Stored data
::::::
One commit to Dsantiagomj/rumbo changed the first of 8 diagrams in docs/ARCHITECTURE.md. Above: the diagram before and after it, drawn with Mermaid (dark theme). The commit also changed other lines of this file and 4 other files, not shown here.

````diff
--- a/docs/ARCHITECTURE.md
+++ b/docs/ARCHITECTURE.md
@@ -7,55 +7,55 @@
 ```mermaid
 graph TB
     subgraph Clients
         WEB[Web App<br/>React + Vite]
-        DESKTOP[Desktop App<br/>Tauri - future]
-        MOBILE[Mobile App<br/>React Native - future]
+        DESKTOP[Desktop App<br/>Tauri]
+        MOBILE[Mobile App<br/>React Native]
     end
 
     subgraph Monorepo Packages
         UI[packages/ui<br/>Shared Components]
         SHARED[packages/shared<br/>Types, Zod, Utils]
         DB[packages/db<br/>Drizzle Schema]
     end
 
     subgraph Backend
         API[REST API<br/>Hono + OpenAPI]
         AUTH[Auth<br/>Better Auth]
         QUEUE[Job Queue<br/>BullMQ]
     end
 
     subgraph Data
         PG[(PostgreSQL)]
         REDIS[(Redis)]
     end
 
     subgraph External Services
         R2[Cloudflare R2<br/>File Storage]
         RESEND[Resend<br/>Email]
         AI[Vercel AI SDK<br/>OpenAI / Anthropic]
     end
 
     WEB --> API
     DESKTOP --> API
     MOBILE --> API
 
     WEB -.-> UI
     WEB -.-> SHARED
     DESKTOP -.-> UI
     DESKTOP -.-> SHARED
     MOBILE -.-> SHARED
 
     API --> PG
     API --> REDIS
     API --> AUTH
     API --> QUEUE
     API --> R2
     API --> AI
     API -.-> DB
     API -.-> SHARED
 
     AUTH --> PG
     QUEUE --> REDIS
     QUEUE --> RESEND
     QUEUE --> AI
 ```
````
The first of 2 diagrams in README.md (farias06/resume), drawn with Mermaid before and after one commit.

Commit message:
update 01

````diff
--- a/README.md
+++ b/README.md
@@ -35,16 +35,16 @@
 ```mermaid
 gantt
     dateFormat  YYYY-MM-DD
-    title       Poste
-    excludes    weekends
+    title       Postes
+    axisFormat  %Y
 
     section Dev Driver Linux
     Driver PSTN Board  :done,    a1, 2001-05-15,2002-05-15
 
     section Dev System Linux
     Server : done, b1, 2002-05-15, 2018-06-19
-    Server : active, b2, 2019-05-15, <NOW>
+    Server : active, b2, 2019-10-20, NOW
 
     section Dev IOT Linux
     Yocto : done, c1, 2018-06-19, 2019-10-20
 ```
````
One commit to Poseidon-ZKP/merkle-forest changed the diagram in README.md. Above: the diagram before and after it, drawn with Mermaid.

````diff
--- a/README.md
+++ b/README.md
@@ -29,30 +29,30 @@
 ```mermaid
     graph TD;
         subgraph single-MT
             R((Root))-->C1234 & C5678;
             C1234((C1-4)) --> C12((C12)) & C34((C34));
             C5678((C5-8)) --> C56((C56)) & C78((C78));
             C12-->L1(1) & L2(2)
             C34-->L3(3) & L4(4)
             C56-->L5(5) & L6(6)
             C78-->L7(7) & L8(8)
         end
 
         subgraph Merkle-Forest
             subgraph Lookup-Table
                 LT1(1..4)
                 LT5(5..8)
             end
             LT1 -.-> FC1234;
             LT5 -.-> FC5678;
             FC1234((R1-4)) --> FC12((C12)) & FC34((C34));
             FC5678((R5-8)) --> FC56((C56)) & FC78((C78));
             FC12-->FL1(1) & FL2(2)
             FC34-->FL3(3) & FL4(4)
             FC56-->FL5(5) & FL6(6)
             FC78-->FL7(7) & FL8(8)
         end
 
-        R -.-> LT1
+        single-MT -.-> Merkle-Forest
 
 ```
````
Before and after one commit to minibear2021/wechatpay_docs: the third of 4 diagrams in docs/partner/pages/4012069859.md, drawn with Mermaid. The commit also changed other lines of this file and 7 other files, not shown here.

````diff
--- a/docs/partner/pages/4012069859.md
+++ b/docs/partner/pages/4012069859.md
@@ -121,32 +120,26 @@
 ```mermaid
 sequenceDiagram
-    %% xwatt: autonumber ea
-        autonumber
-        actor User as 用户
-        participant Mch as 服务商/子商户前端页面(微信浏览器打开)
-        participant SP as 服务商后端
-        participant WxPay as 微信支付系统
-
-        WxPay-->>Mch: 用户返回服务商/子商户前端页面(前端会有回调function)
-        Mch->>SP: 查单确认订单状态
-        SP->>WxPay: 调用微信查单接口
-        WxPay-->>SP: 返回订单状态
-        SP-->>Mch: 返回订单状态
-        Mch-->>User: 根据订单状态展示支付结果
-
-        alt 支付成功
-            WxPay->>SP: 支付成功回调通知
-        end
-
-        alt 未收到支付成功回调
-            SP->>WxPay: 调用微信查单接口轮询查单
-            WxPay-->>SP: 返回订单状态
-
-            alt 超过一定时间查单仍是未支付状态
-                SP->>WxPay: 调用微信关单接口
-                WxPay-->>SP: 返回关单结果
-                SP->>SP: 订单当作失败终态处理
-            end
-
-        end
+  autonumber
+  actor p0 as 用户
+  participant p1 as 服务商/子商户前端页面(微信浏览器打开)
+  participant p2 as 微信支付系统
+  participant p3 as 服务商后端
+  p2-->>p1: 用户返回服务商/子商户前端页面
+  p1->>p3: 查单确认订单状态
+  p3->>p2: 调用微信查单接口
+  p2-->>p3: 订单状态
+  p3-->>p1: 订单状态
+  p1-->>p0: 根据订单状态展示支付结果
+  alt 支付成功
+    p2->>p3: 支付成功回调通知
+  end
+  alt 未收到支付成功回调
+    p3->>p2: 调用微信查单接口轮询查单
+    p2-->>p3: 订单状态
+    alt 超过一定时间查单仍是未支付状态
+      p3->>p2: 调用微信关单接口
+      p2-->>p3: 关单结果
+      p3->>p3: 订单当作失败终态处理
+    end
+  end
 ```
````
::::::
- [Required action]
Please report every line among the entries that includes "participant".

- [Result of this exercise]
-        participant Mch as 服务商/子商户前端页面(微信浏览器打开)
-        participant SP as 服务商后端
-        participant WxPay as 微信支付系统
+  participant p1 as 服务商/子商户前端页面(微信浏览器打开)
+  participant p2 as 微信支付系统
+  participant p3 as 服务商后端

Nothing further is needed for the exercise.